More than 90 letters have been sent to celebrities, athletes, and other influencers to gently remind them to clearly state their relationships to brands when posting an #ad or #endorsement on Instagram, the US Federal Trade Commission announced Wednesday.
As noted in a press release, this is the first time the FTC has reached out directly to these influencers, which means Kim Kardashian, Kylie Jenner, and other Kardashian-Jenner family members probably received letters.
The FTC sent the letters after reviewing petitions filed by the nonprofit Public Citizen and other affiliated organizations who were concerned about influencer advertising on Instagram.
In addition to being clear in communicating their relationship to a diet pill or rental company, social media influencers should 'disclose any material connection above the 'more' button,' the FTC points out, since fans and followers usually only see the first three lines of a lengthy caption when using the app on mobile.

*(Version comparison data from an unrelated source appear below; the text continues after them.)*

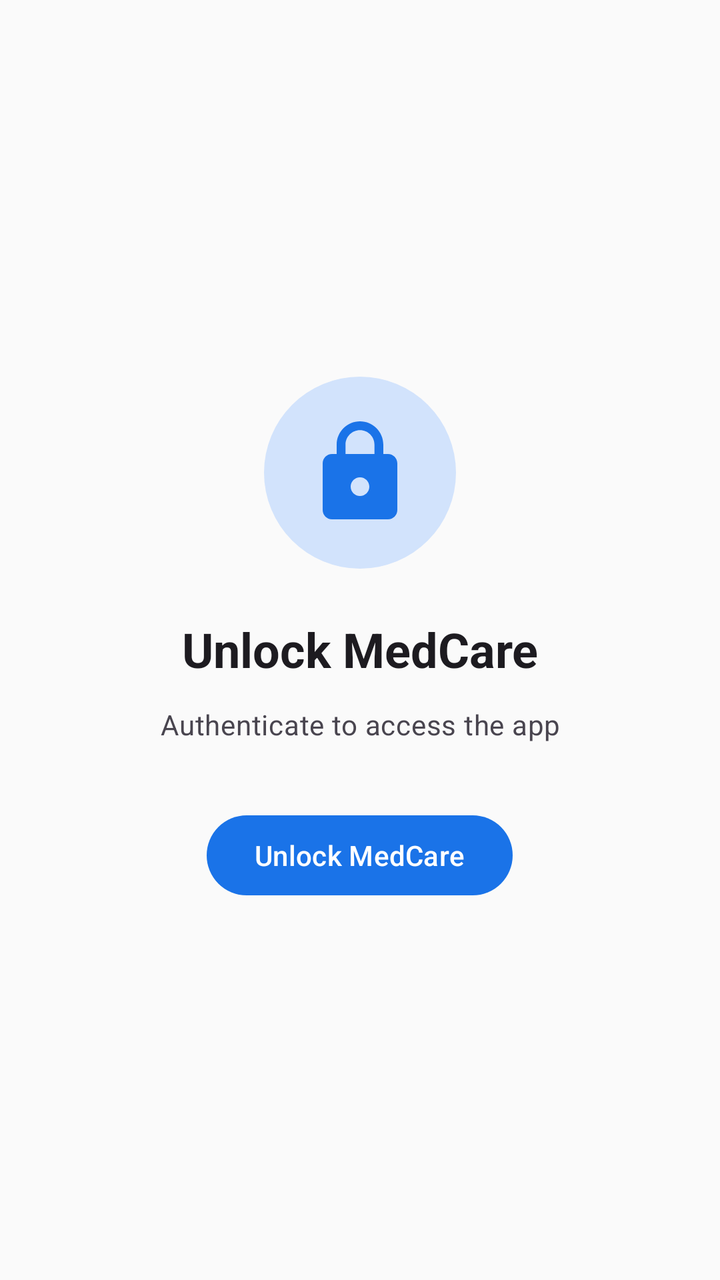
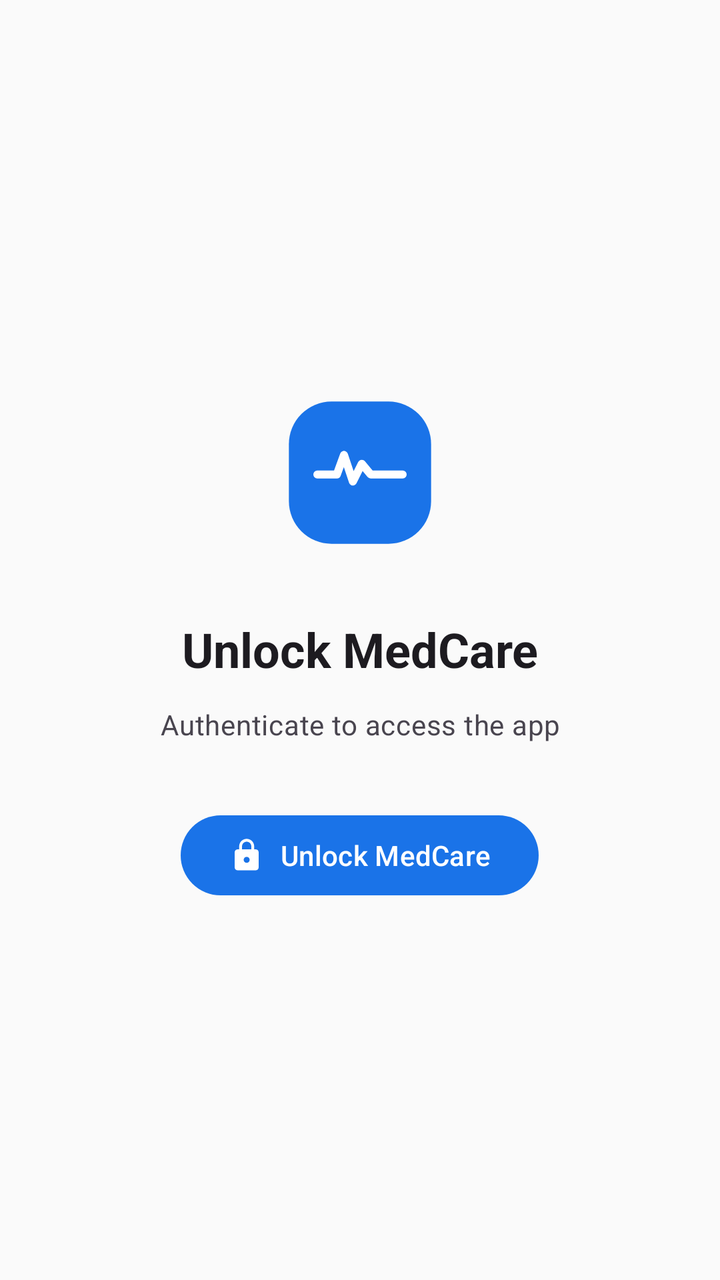

Before-and-after screenshots of an Android layout around one commit, followed by the original layout XML and the change that was made.
<!-- AndroidManifest.xml: application theme Theme.MedCare -->
<!-- res/layout/fragment_biometric_lock.xml -->
<?xml version="1.0" encoding="utf-8"?>
<LinearLayout xmlns:android="http://schemas.android.com/apk/res/android"
    android:layout_width="match_parent"
    android:layout_height="match_parent"
    android:gravity="center"
    android:orientation="vertical"
    android:padding="@dimen/margin_large">

    <ImageView
        android:layout_width="96dp"
        android:layout_height="96dp"
        android:contentDescription="@string/app_name"
        android:padding="20dp"
        android:background="@drawable/bg_biometric_icon"
        android:src="@drawable/ic_lock"
        app:tint="?attr/colorPrimary"
        xmlns:app="http://schemas.android.com/apk/res-auto" />

    <TextView
        android:layout_width="match_parent"
        android:layout_height="wrap_content"
        android:layout_marginTop="24dp"
        android:gravity="center"
        android:text="@string/biometric_unlock"
        android:textAppearance="@style/TextAppearance.Material3.HeadlineSmall"
        android:textStyle="bold" />

    <TextView
        android:id="@+id/status_text"
        android:layout_width="match_parent"
        android:layout_height="wrap_content"
        android:layout_marginTop="12dp"
        android:gravity="center"
        android:text="@string/biometric_prompt_subtitle"
        android:textAppearance="@style/TextAppearance.Material3.BodyMedium"
        android:textColor="?attr/colorOnSurfaceVariant" />

    <com.google.android.material.button.MaterialButton
        android:id="@+id/authenticate_button"
        android:layout_width="wrap_content"
        android:layout_height="wrap_content"
        android:layout_marginTop="32dp"
        android:text="@string/biometric_unlock" />

    <com.google.android.material.button.MaterialButton
        android:id="@+id/password_fallback_button"
        style="@style/Widget.Material3.Button.TextButton"
        android:layout_width="wrap_content"
        android:layout_height="wrap_content"
        android:layout_marginTop="16dp"
        android:text="@string/use_password_fallback"
        android:visibility="gone" />

    <LinearLayout
        android:id="@+id/password_layout"
        android:layout_width="match_parent"
        android:layout_height="wrap_content"
        android:layout_marginTop="12dp"
        android:gravity="center"
        android:orientation="vertical"
        android:visibility="gone">

        <EditText
            android:id="@+id/password_input"
            android:layout_width="match_parent"
            android:layout_height="wrap_content"
            android:hint="@string/password"
            android:inputType="textPassword"
            android:maxLines="1" />

        <TextView
            android:id="@+id/password_error"
            android:layout_width="match_parent"
            android:layout_height="wrap_content"
            android:textColor="?attr/colorError"
            android:visibility="gone" />

    </LinearLayout>

</LinearLayout>
<!-- resources referenced by this layout -->
<resources>
  <dimen name="margin_large">24dp</dimen>
  <!-- drawable bg_biometric_icon (drawable) -->
  <?xml version="1.0" encoding="utf-8"?>
  <shape xmlns:android="http://schemas.android.com/apk/res/android"
      android:shape="oval">
      <solid android:color="?attr/colorPrimaryContainer" />
  </shape>
  <!-- drawable ic_lock (drawable) -->
  <vector xmlns:android="http://schemas.android.com/apk/res/android"
      android:width="24dp"
      android:height="24dp"
      android:viewportWidth="24"
      android:viewportHeight="24">
      <path
          android:fillColor="#FFFFFF"
          android:pathData="M18,8h-1V6c0,-2.76 -2.24,-5 -5,-5S7,3.24 7,6v2H6c-1.1,0 -2,0.9 -2,2v10c0,1.1 0.9,2 2,2h12c1.1,0 2,-0.9 2,-2V10c0,-1.1 -0.9,-2 -2,-2zM12,17c-1.1,0 -2,-0.9 -2,-2s0.9,-2 2,-2 2,0.9 2,2 -0.9,2 -2,2zM15.1,8H8.9V6c0,-1.71 1.39,-3.1 3.1,-3.1 1.71,0 3.1,1.39 3.1,3.1v2z" />
  </vector>
  <string name="app_name">MedCare</string>
  <string name="biometric_prompt_subtitle">Authenticate to access the app</string>
  <string name="biometric_unlock">Unlock MedCare</string>
  <string name="password">Password</string>
  <string name="use_password_fallback">Use password</string>
  <style name="Theme.MedCare" parent="Theme.MedCare.Blue" />
  <style name="Base.Theme.MedCare.Light" parent="Theme.Material3.Light.NoActionBar">
          <item name="colorError">@color/error</item>
          <item name="colorOnError">@color/on_error</item>
          <item name="android:windowLightStatusBar">true</item>
      </style>
  <color name="primary">#1A73E8</color>
  <color name="primary_variant">#1557B0</color>
  <color name="on_primary">#FFFFFF</color>
  <color name="primary_container">#D2E3FC</color>
  <color name="on_primary_container">#041E49</color>
  <color name="tertiary">#4285F4</color>
  <color name="tertiary_container">#D2E3FC</color>
  <color name="on_tertiary_container">#041E49</color>
  <color name="secondary">#03DAC6</color>
  <color name="secondary_variant">#018786</color>
  <color name="on_secondary">#000000</color>
  <color name="background">#FAFAFA</color>
  <color name="on_background">#1C1B1F</color>
  <color name="surface">#FFFFFF</color>
  <color name="on_surface">#1C1B1F</color>
  <color name="text_secondary">#49454F</color>
  <color name="outline">#79747E</color>
  <color name="divider">#E0E0E0</color>
  <color name="error">#B3261E</color>
  <color name="on_error">#FFFFFF</color>
  <!-- unchanged entries left out for length: 1 -->
</resources>

<!-- the commit's change to res/layout/fragment_biometric_lock.xml (unified diff, before → after) -->
@@ -1,5 +1,6 @@
 <?xml version="1.0" encoding="utf-8"?>
 <LinearLayout xmlns:android="http://schemas.android.com/apk/res/android"
+    xmlns:app="http://schemas.android.com/apk/res-auto"
     android:layout_width="match_parent"
     android:layout_height="match_parent"
     android:gravity="center"
@@ -10,11 +11,7 @@
         android:layout_width="96dp"
         android:layout_height="96dp"
         android:contentDescription="@string/app_name"
-        android:padding="20dp"
-        android:background="@drawable/bg_biometric_icon"
-        android:src="@drawable/ic_lock"
-        app:tint="?attr/colorPrimary"
-        xmlns:app="http://schemas.android.com/apk/res-auto" />
+        android:src="@drawable/ic_app_logo" />
 
     <TextView
         android:layout_width="match_parent"
@@ -40,7 +37,8 @@
         android:layout_width="wrap_content"
         android:layout_height="wrap_content"
         android:layout_marginTop="32dp"
-        android:text="@string/biometric_unlock" />
+        android:text="@string/biometric_unlock"
+        app:icon="@drawable/ic_lock" />
 
     <com.google.android.material.button.MaterialButton
         android:id="@+id/password_fallback_button"
<!-- resource entries referenced after the edit -->
@@ -1,12 +1,26 @@
 <!-- resources referenced by this layout -->
 <resources>
   <dimen name="margin_large">24dp</dimen>
-  <!-- drawable bg_biometric_icon (drawable) -->
+  <!-- drawable ic_app_logo (drawable) -->
   <?xml version="1.0" encoding="utf-8"?>
-  <shape xmlns:android="http://schemas.android.com/apk/res/android"
-      android:shape="oval">
-      <solid android:color="?attr/colorPrimaryContainer" />
-  </shape>
+  <vector xmlns:android="http://schemas.android.com/apk/res/android"
+      android:width="108dp"
+      android:height="108dp"
+      android:viewportWidth="108"
+      android:viewportHeight="108">
+  
+      <path
+          android:fillColor="?attr/colorPrimary"
+          android:pathData="M38,14 h32 a24,24 0 0 1 24,24 v32 a24,24 0 0 1 -24,24 h-32 a24,24 0 0 1 -24,-24 v-32 a24,24 0 0 1 24,-24 z" />
+  
+      <path
+          android:pathData="M30,55 L41,55 L45,44 L50,59 L55,49 L60,55 L78,55"
+          android:fillColor="#00000000"
+          android:strokeColor="?attr/colorOnPrimary"
+          android:strokeWidth="4.5"
+          android:strokeLineCap="round"
+          android:strokeLineJoin="round" />
+  </vector>
   <!-- drawable ic_lock (drawable) -->
   <vector xmlns:android="http://schemas.android.com/apk/res/android"
       android:width="24dp"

For the same reasons, the FTC suggests that hashtags or links to stay near the top instead of the end of a long post.
A sample of the FTC letter can be found here.
Part of it reads: 'To make a disclosure both 'clear' and 'conspicuous,' you should use unambiguous language and make the disclosure stand out. Consumers should be able to notice the disclosure easily, and not have to look for it.'
Some recipients of the letter are also being encouraged to go beyond using something like '#sp' (sponsored partner), 'Thanks, [Brand]' or '#partner'.
The sponsored Instagram industry is a serious side hustle for dozens of celebs. According to a Jezebel report in 2016, Scott Disick can make anywhere between £11,000 and £15,000 per sponsored post on Instagram.
I guess there's no better time than now to revive one of the greatest moments in (sponsored) Instagram history:
We're sure it won't long before the British government crack down on its celebrities blurring the lines on sponsored posts, too.